N-dimensional dense array with elements of type T.
The elements of a dense array are stored contiguously in memory.
but this is a bit unspecific. For instance, my understanding is that if the IndexStyle of a DenseArray is IndexLinear() then it can safely be assumed that successive elements of this array are stored contiguously in memory. If my assumption is true, this should be stated more clearly in the documentation. This would be useful to generalize which kinds of arrays can be safely passed to external libraries.
I think that the implicit assumption is that the user will always access the elements via the API (which includes magic like eachindex) and It Will Just Work™. Only internal methods need to know the actual layout.
EDIT the manual actually mentions that DenseArrays is column major, so I guess that the docstring could do this, too. But I am still not sure that this is a type that needs to be exposed.
Thank you for pointing this chapter, it answers my questions exactly. I should have better searched the documentation…
Using this abstract type and knowing a bit more what it assumes (or imposes) for the storage of the array elements has some advantages for my applications (real-time control) and certainly for others:
DenseArray can be used to write a method which calls a numerical library (like BLAS or LAPACK but not only) in such a way that it remains applicable to other types than just Array.
New array types may inherit from DenseArray and benefit from the above method with no other efforts than making sure that their storage really makes them dense arrays. In that spirit I have implemented Julia wrappers around various array-like objects that are stored by other pieces of software in shared memory.
I admit that all these are rather low-level considerations, but this is what I like with Julia: its agility when one needs to fuse high level code with low level or foreign code.
DenseArray is an abstract subtype of AbstractArray intended to include all arrays where elements are stored contiguously in column-major order.

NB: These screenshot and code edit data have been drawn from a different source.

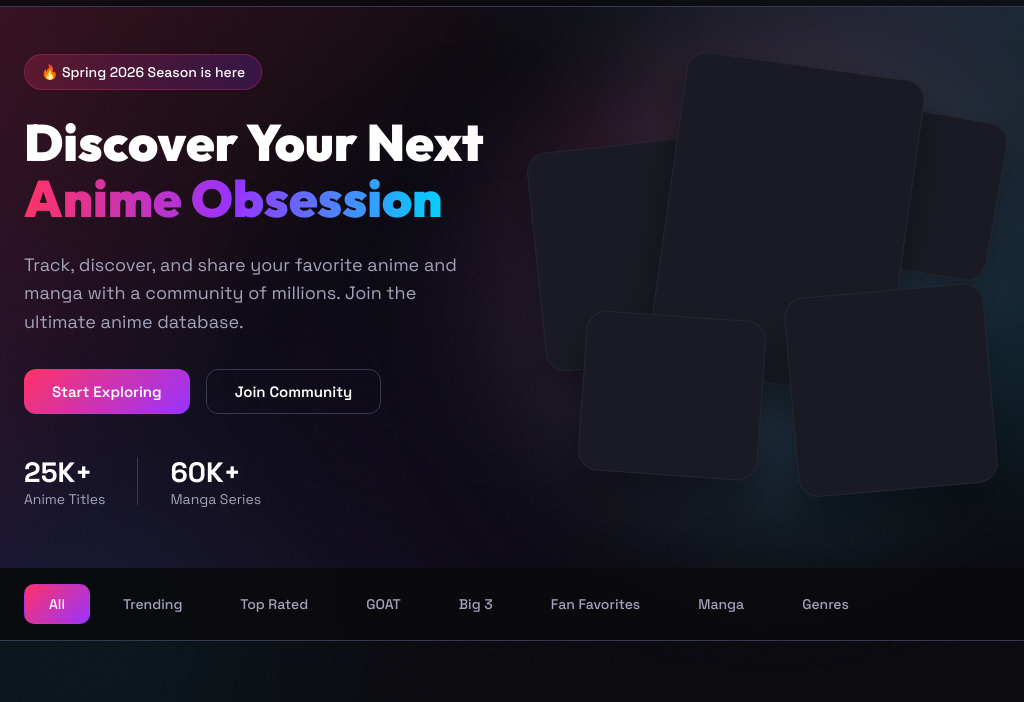
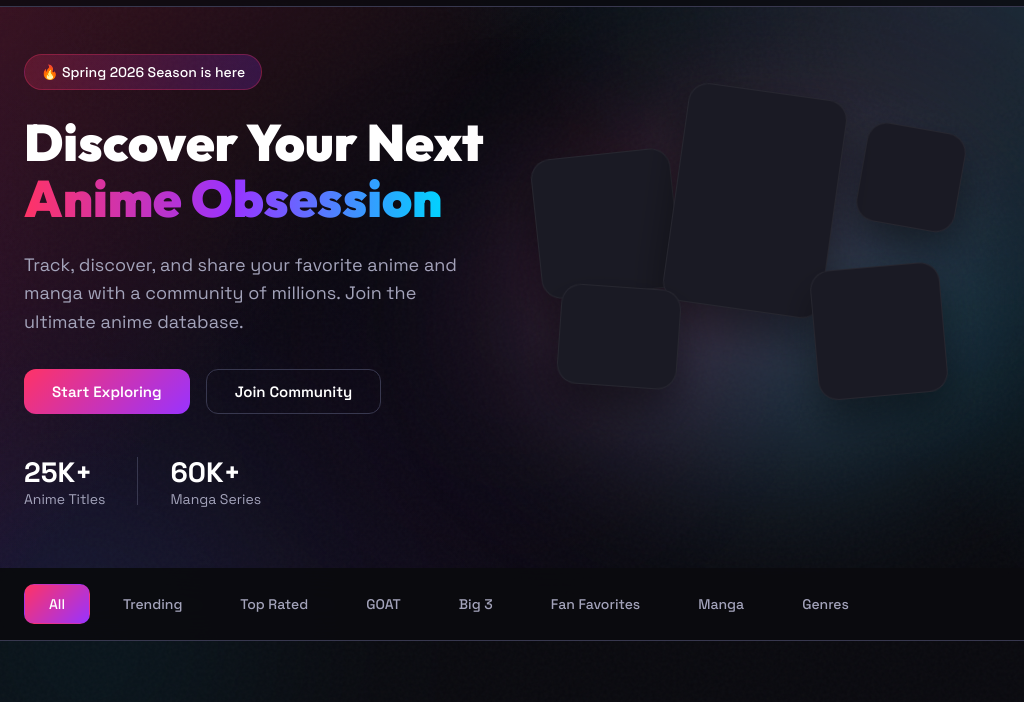
Before and after one commit to mushtak7/FindMyAnime, a website: page public/index.html in a window 1024 px wide. Shown: the part 66-768 px from the top of the page. Drawn offline with Linux system fonts and the light colour scheme; no server answers.

```diff
--- a/public/dashboard.css
+++ b/public/dashboard.css
@@ -452,7 +452,7 @@
 
 .hero-images {
     position: relative;
-    display: none;
+    display: block;
     min-height: 450px;
     width: 100%;
 }
@@ -1312,9 +1312,45 @@
 }
 
 /* Responsive */
-@media (min-width: 1024px) {
+@media (max-width: 1024px) {
     .hero-images {
-        display: block;
+        min-height: 350px;
+        margin-top: 2rem;
+    }
+
+    .hero-card-1 {
+        width: 140px;
+        height: 140px;
+        top: 10%;
+        left: 0%;
+    }
+
+    .hero-card-2 {
+        width: 160px;
+        height: 220px;
+        top: -5%;
+        left: 30%;
+    }
+
+    .hero-card-3 {
+        width: 130px;
+        height: 130px;
+        top: 45%;
+        left: 60%;
+    }
+
+    .hero-card-4 {
+        width: 120px;
+        height: 100px;
+        top: 50%;
+        left: 5%;
+    }
+
+    .hero-card-5 {
+        width: 100px;
+        height: 100px;
+        top: 5%;
+        left: 70%;
     }
 }
 
```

DenseArray is a bit more specific than StriddedArray in the sense that to check that elements of a strided array, say A are stored contiguously in column-major order (like in a DenseArray) it must be asserted that the strides of A are (1, size(A,1), size(A,1)*size(A,2), ...).
The additional information summarized by DenseArray can be very useful to write shorter code and deserves being exposed in the API.
In theory, yes, but in practice most Fortran code takes strided arrays (and C is, of course, row-major).
That said, I actually agree that knowing this is a valid use case, I just don’t think that <: DenseArray is the right way to expose this. The reason for this is that type hierarchies are very limiting (because of single inheritance), so the preferred API design now uses traits for these things.
Also, whenever you are interfacing with C/Fortran, you still need an explicit mapping. Should the fact that something is a DenseArray be exposed? Is it relevant to the user, once the mapping to C and the element access/iteration API is defined efficiently?